Time was when one went to a restaurant largely to be excused from kitchen duties, and to be served by other people. But cooking is now a glamorous activity, indulged in with fun and laughter by those with well-developed recreational proclivities. Professionals part-takers are like sports stars (not movie stars; you still have to look good to be famous doing anything on the screen). And so, in recent years, we get restaurants in which customers are in the kitchen, watching the work being done and feeling as if they were part of it, not merely a consumer. You even leave the restaurant with a need to have your clothes dry-cleaned, from absorbing the kitchen aromas. Here is one such place.
If the idea of being four feet away from where your entire dinner is prepared sounds fascinating, Carrollton Market is the place for you. Although the rest of the dining area is standard, the stools at the food bar allow you not only to watch the cooking, but to ask the cooks questions about it all. You really don't have to look at the menu--just wait until they cook something that looks good, then point your finger at it. This is not the cleaned-up act like at Commander's Palace's chef's table. You see the kitchen as kitchens really are.
Chef-owner Jason Goodenough (what an interesting name for a chef!) opened Carrollton Market in early 2014, after a career that included culinary school, restaurants, corporate and private cooking. The building is a reconfigured former residence, in what had been the historic market area of the old Town of Carrollton. Numerous previous restaurants passed through, the best of them being Frankie's Cafe, Padrino's, and One. All of them struggled with the small size of the restaurant, although One did better than most by installing the counter in front of the kitchen line, which gave the place uniqueness.
Even with nine seats at the food bar, this is a small restaurant, with little tables and an odd traffic pattern. The tables farthest from the door are intimate, and keep you out of the cold breezes intruding from winter outside and well away from the kitchen. A full-service bar to the right of the entrance is capable of making craft cocktails and offering well-chosen wines. The service staff is knowledgeable and attentive, but if the place is busy you experience gaps in service a little longer than you're used to. The kitchen is taxed to the max. A dining partner said, "It's like watching traffic in Rome. Everybody veers around at top speed, barely missing one another!"
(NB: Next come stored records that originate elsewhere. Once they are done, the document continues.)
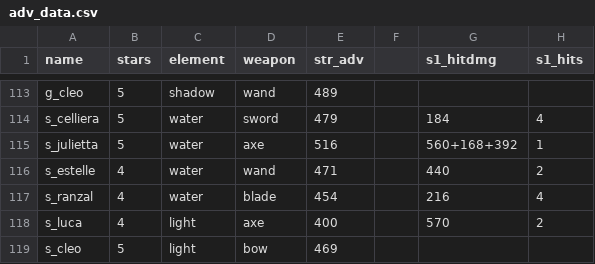
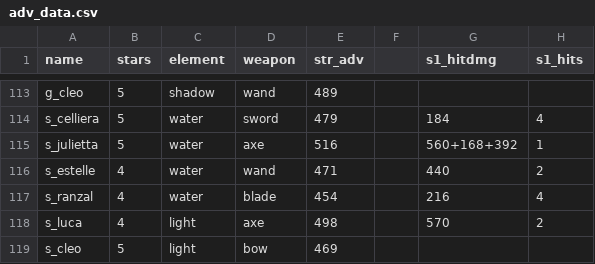
Before and after one commit to b1ueb1ues/dl, a CSV file: conf/adv_data.csv, drawn as a sheet; only a part is shown, gaps mark what is left out; the diff names each change by its address in the sheet, - before the commit and + after, or states it on an @@ line.

```diff
--- a/conf/adv_data.csv
+++ b/conf/adv_data.csv
-E118 (str_adv): 400
+E118 (str_adv): 498
```
Also changed, not shown: 1 other file.
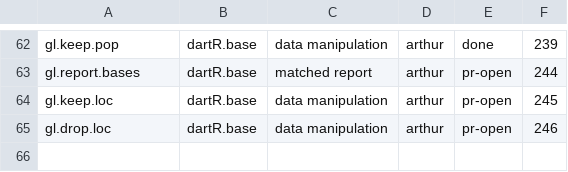
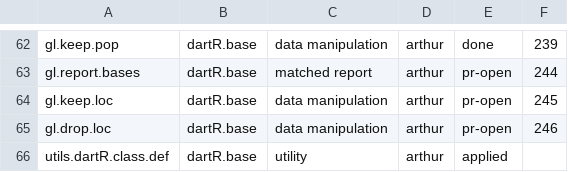
Before and after one commit to green-striped-gecko/dartR.base, a CSV file: function-review/manifest.csv, drawn as a sheet; only a part is shown, gaps mark what is left out; the diff names each change by its address in the sheet, - before the commit and + after, or states it on an @@ line.

```diff
--- a/function-review/manifest.csv
+++ b/function-review/manifest.csv
+row 66: utils.dartR.class.def | dartR.base | utility | arthur | applied
```
Also changed, not shown: 7 other files.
On a first visit--and perhaps all subsequent--the food bar is the place to be. Ask for and follow recommendations of the service staff and the chef, too.